Problem description —
Among the entries that follow, find the lines holding "className" and say how many there are, with no other words.

====================

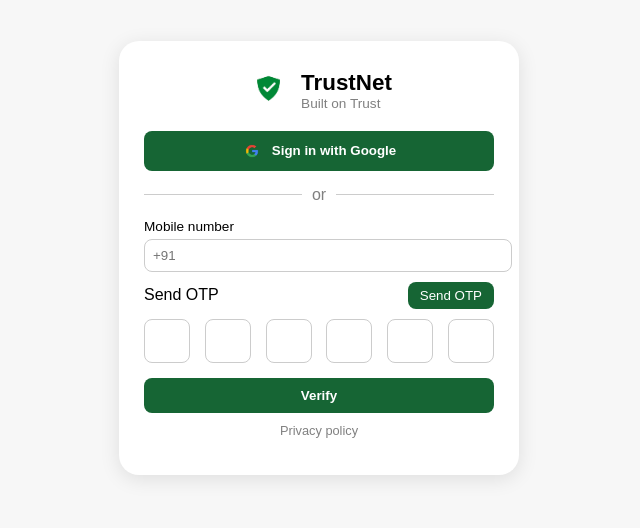
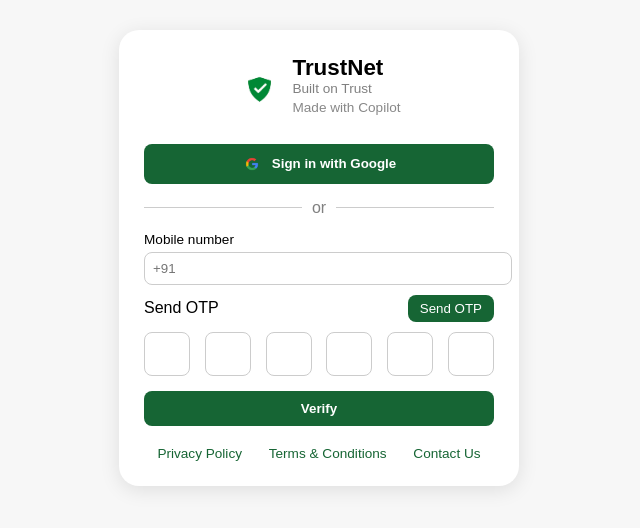
Before and after one commit to kumargovind197/TrustNet, a React (Create React App) app: page / in a window 1280 px wide. Shown: the part 142-670 px from the top of the page, without its empty margins (321-961 px from the left). Built offline with nearby package versions, Linux system fonts and the light colour scheme.

Commit message:
footer links added

```diff
--- a/src/css/login.css
+++ b/src/css/login.css
@@ -197,3 +197,28 @@
   margin-right: 6px;
   vertical-align: middle;
 }
+.copilot-credit {
+  font-size: 0.85rem;
+  color: #888;
+  margin-top: 4px;
+  text-align: center;
+  /* font-style: italic; */
+}
+
+.footer-links {
+  margin-top: 20px;
+  display: flex;
+  justify-content: space-around;
+  font-size: 0.85rem;
+  color: #555;
+}
+
+.footer-links a {
+  color: #166534;
+  text-decoration: none;
+  font-weight: 500;
+}
+
+.footer-links a:hover {
+  text-decoration: underline;
+}
--- a/src/login/login.jsx
+++ b/src/login/login.jsx
@@ -67,6 +67,7 @@
   <div className="title-section">
     <h2 className="title">TrustNet</h2>
     <p className="subtitle">Built on Trust</p>
+     <p className="copilot-credit">Made with  Copilot</p>
   </div>
 </div>
 
@@ -112,8 +113,11 @@
 
         <button className="verify-btn" onClick={handleVerify}>
            Verify</button>
-
-        <p className="privacy-link">Privacy policy</p>
+         <div className="footer-links">
+          <a href="./privacy">Privacy Policy</a>
+          <a href="./terms">Terms & Conditions</a>
+          <a href="./contactus">Contact Us</a>
+        </div>
       </div>
     </div>
   );
```
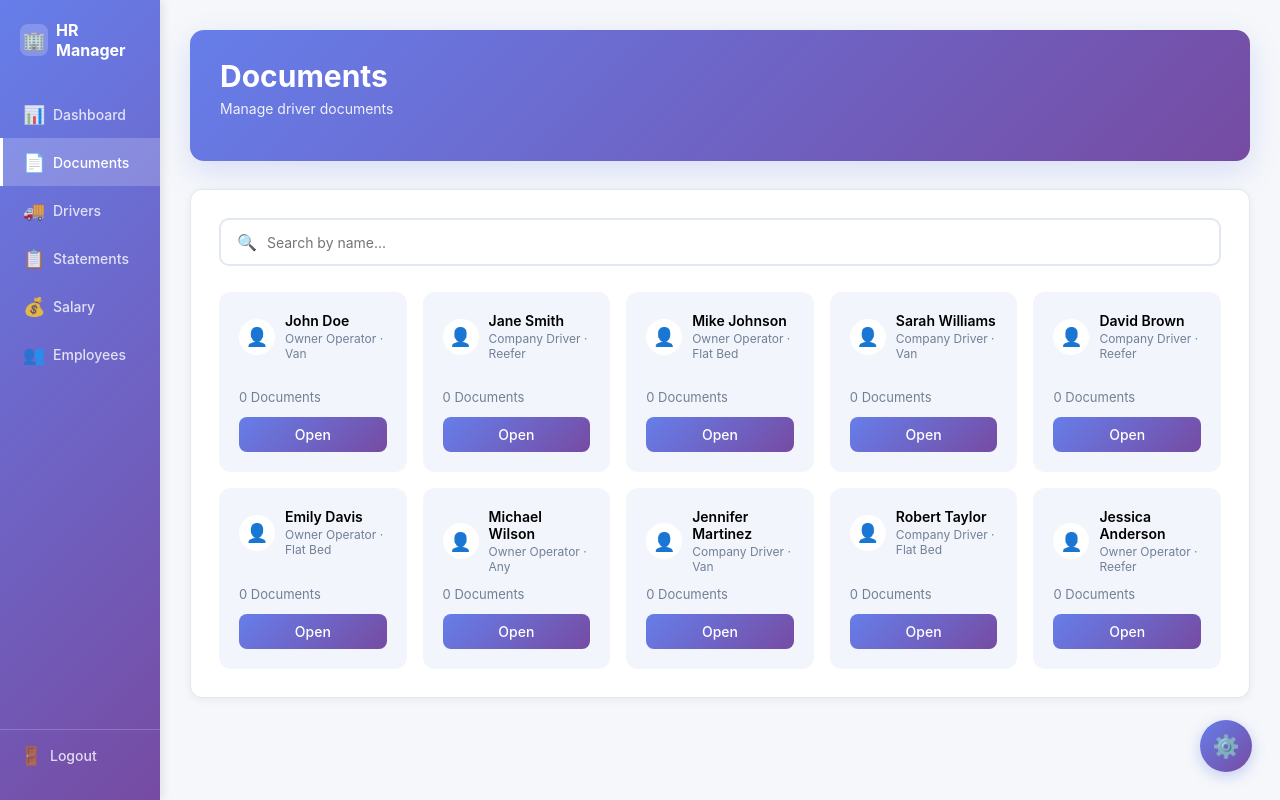
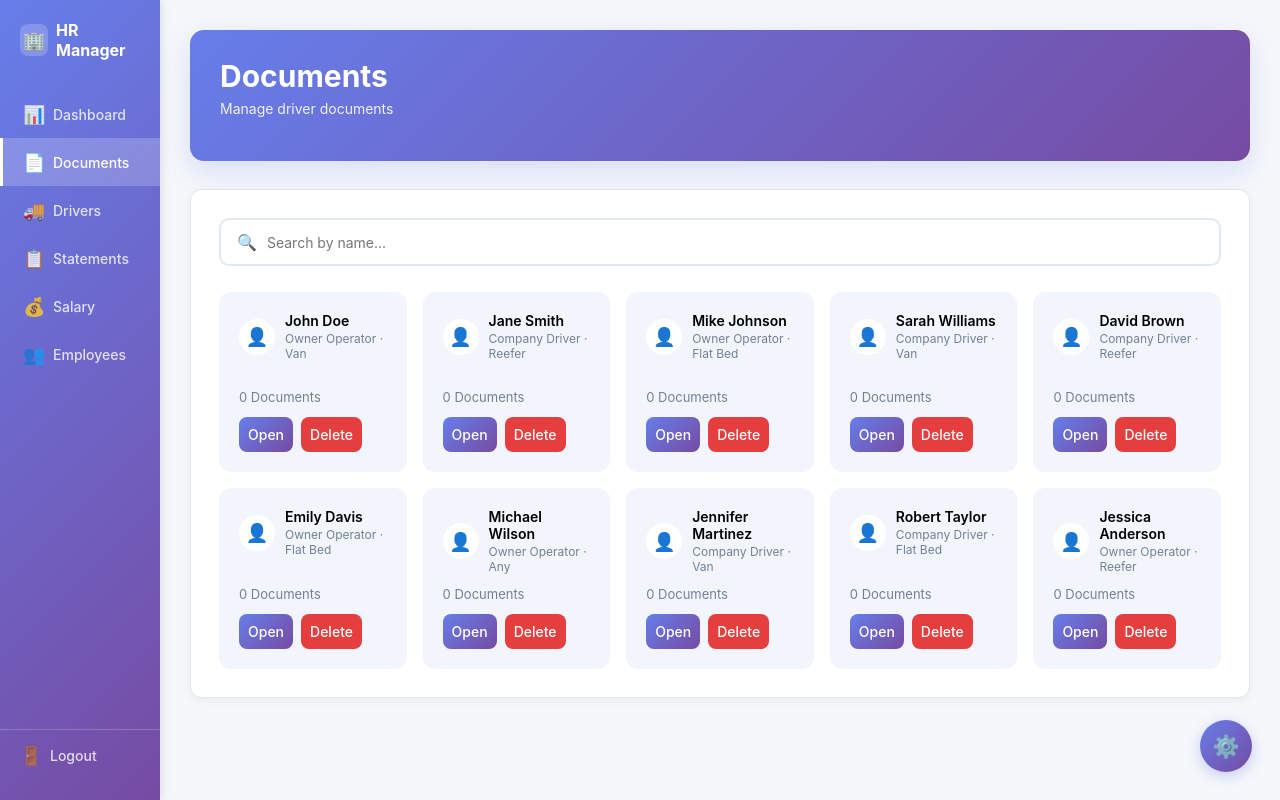
Before and after one commit to Pancake1432/Site-HR-Managment, a React (Vite) app: page /dashboard/documents in a window 1280 px wide. Built offline with nearby package versions, Linux system fonts and the light colour scheme; sample sign-in values are in the browser's storage.

Commit message:
Delete buttons in Documents.tsx
Add delete driver button on Documents page

```diff
--- a/src/pages/components/dashboard/DocumentsPage.tsx
+++ b/src/pages/components/dashboard/DocumentsPage.tsx
@@ -1,11 +1,12 @@
-import { useState, useMemo, useRef, useEffect } from 'react';
+import { useState, useMemo, useRef, useEffect, useCallback } from 'react';
 import { useParams, useNavigate } from 'react-router-dom';
 import { Driver } from '../../types/dashboard';
 import { useCompanyData } from '../../hooks/useCompanyData';
 import { useDocumentStorage } from '../../hooks/useDocumentStorage';
+import { deleteApplicant } from '../../services/applicationSubmitService';
 
 export default function DocumentsPage() {
-  const { applicants: allApplicantsData } = useCompanyData();
+  const { applicants: allApplicantsData, refresh } = useCompanyData();
   const { driverDocuments, addDocument, removeDocument, openDocument, downloadDocument } = useDocumentStorage();
 
   const { id } = useParams<{ id: string }>();
@@ -69,12 +70,25 @@ export default function DocumentsPage() {
     }
   };
 
-  const handleDelete = (docId: number) => {
+  const handleDeleteDoc = (docId: number) => {
     if (!selectedDriver) return;
     if (window.confirm('Delete this document? This cannot be undone.')) {
       removeDocument(selectedDriver.id, docId);
     }
   };
+
+  const handleDeleteDriver = useCallback((e: React.MouseEvent, driver: Driver) => {
+    e.stopPropagation();
+    if (window.confirm(`Delete ${driver.name} and all their documents?\n\nThis cannot be undone.`)) {
+      deleteApplicant(driver.id);
+      // Close modal if this driver was selected
+      if (selectedDriver?.id === driver.id) {
+        navigate('/dashboard/documents');
+      }
+      // Refresh the applicants list from localStorage
+      refresh();
+    }
+  }, [selectedDriver, navigate, refresh]);
 
   const currentDriverDocs = selectedDriver ? (driverDocuments[selectedDriver.id] || []) : [];
 
@@ -111,7 +125,16 @@ export default function DocumentsPage() {
                   <span>{d.documents.length} Documents</span>
                 </div>
               </div>
-              <button className="open-btn" onClick={() => handleOpen(d)}>Open</button>
+              <div style={{ display: 'flex', gap: '8px' }}>
+                <button className="open-btn" onClick={() => handleOpen(d)}>Open</button>
+                <button
+                  className="open-btn"
+                  style={{ background: '#e53e3e', color: 'white' }}
+                  onClick={(e) => handleDeleteDriver(e, d)}
+                >
+                  Delete
+                </button>
+              </div>
             </div>
           )) : <div className="no-results">No drivers found</div>}
         </div>
@@ -170,7 +193,7 @@ export default function DocumentsPage() {
                         </button>
                         <button
                           className="doc-action-btn delete"
-                          onClick={() => handleDelete(doc.id)}
+                          onClick={() => handleDeleteDoc(doc.id)}
                         >
                           Delete
                         </button>
```
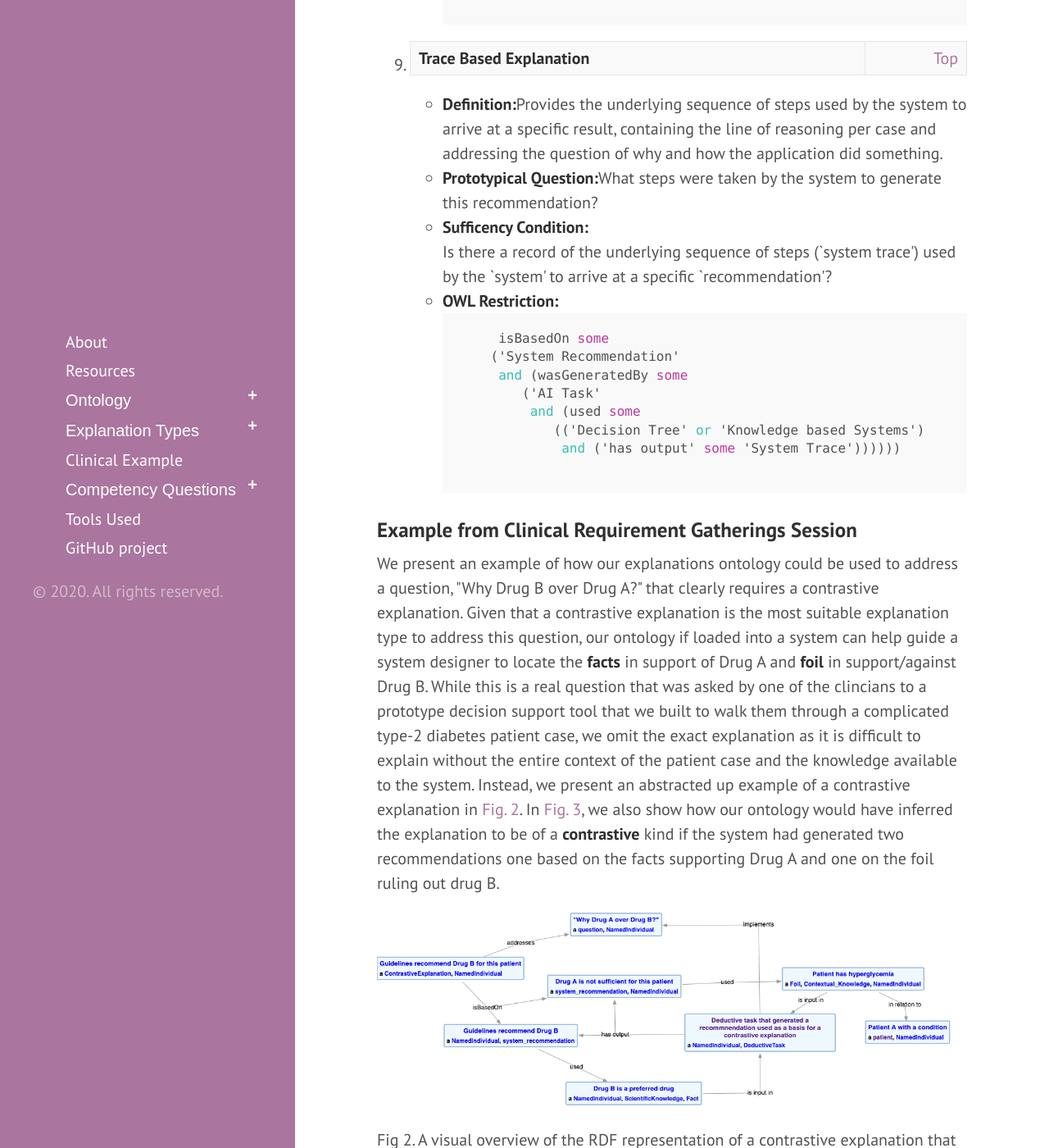
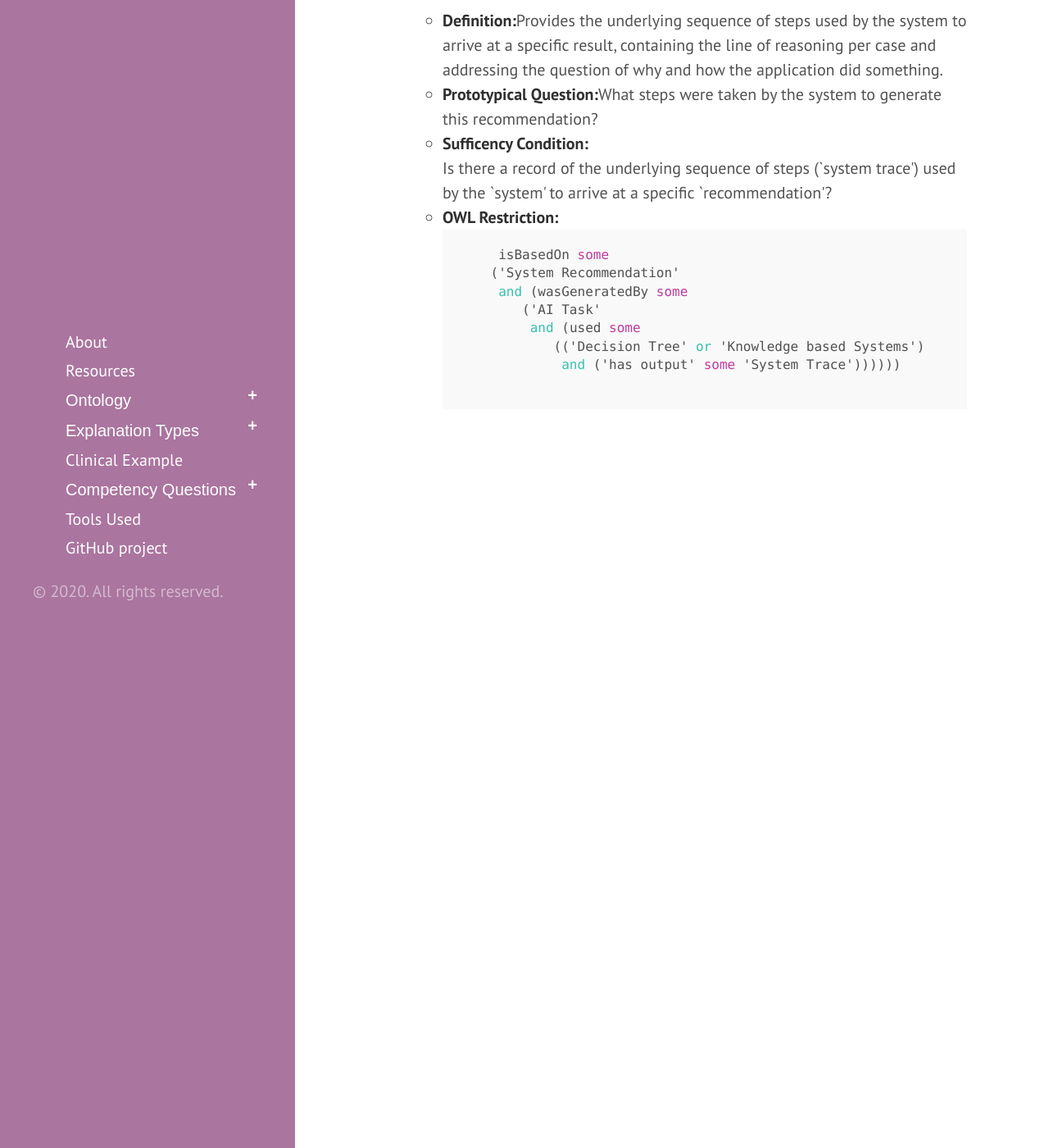
Before and after one commit to tetherless-world/explanation-ontology, a Jekyll site: the page built from modeling.md, in a window 1280 px wide and 1400 px high, scrolled down 5996 px. Shown: the whole window at 82% size. Built offline with Jekyll 4.4.1, drawn with Linux system fonts in a browser that asks for light colours; Markdown is read by kramdown in place of the engine named in the settings; some of the changed text lies outside the part shown.

Commit message:
Update modeling.md

```diff
--- a/modeling.md
+++ b/modeling.md
@@ -3,14 +3,14 @@ layout: default
 title: Modeling Snippets
 ---
 
-[Modeling of Explanation Types](#explanationtypes) | [A Clinical Example](#clinicalexample)
+[Modeling of Explanation Types](#explanationtypes)
 
 <article class="mb-5" id="modelingsnippets">
 <content>
 
 
 <h2 id="modelingabout">Modeling of Explanation Types and a Clinical Example</h2>
-  <p>In this section, we show how our <a href="#ontology">Explanations Ontology</a> can be used to represent the generational needs of different explanation types we identified from our literature review as well as support generation of some examples of explanations we observed or encoded into our prototype AI system that we designed during our requirements gathering session with Duke clinicians. For more details about our requirements gathering sessions or the explanation types itself, refer to our paper submission. In this website we present modeling snippets that use classes and properties from our ontology.</p>
+  <p>In this section, we show how our <a href="#ontology">Explanation Ontology</a> can be used to represent the generational needs of different explanation types we identified from our literature review. For more details about our explanation types itself, refer to our paper submission. In this website we present modeling snippets that use classes and properties from our ontology.</p>
 
   <article class="mb-5" id="explanationtypes">
 <content>
@@ -198,22 +198,3 @@ title: Modeling Snippets
 </ol>
   <!--can cite our book chapter here-->
  </content>
-
- <article class="mb-5" id="clinicalexample">
-<content>
-
-
-<h3>Example from Clinical Requirement Gatherings Session</h3>
-  <p>We present an example of how our explanations ontology could be used to address a question, "Why Drug B over Drug A?" that clearly requires a contrastive explanation. Given that a contrastive explanation is the most suitable explanation type to address this question, our ontology if loaded into a system can help guide a system designer to locate the <strong>facts</strong> in support of Drug A and <strong>foil</strong> in support/against Drug B. While this is a real question that was asked by one of the clincians to a prototype decision support tool that we built to walk them through a complicated type-2 diabetes patient case, we omit the exact explanation as it is difficult to explain without the entire context of the patient case and the knowledge available to the system. Instead, we present an abstracted up example of a contrastive explanation in <a href="#fig2">Fig. 2</a>. In <a href="#fig3">Fig. 3</a>, we also show how our ontology would have inferred the explanation to be of a <strong>contrastive</strong> kind if the system had generated two recommendations one based on the facts supporting Drug A and one on the foil ruling out drug B.</p>
-
- <img src="../images/rdfviewerexample.png" style="width:100%; height:100%"/>
-  <caption id="fig2">Fig 2. A visual overview of the RDF representation of a contrastive explanation that addresses the question, "Why Drug B over A?"</caption>
-  <br>
-    <p>The RDF snippet can be browsed at and is available within our Github repository at : <a href="https://raw.githubusercontent.com/tetherless-world/explanation-ontology/master/annotations/contrastiveexp.rdf">https://raw.githubusercontent.com/tetherless-world/explanation-ontology/master/annotations/contrastiveexp.rdf</a></p>
-
-  <br>
-  <br>
-<img src="../images/ProtegeSnapshot.png" style="width:100%; height:100%">
-  <caption id="fig3">Fig 3. A snapshot of classification results obtained by running <a href="https://github.com/stardog-union/pellet">Pellet reasoner</a> within <a href="https://protege.stanford.edu/">Protege</a> which depict how an explanation based on two system recommendations that were supported by a fact and foil respectively were inferred to be of a contrastive type. The reasoner leveraged the encoding of <a href="#explanationtypes">sufficiency conditions for each explanation type</a> that we support as OWL restrictions within our ontology.</caption>
-
- </content>
```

====================

Task result —
12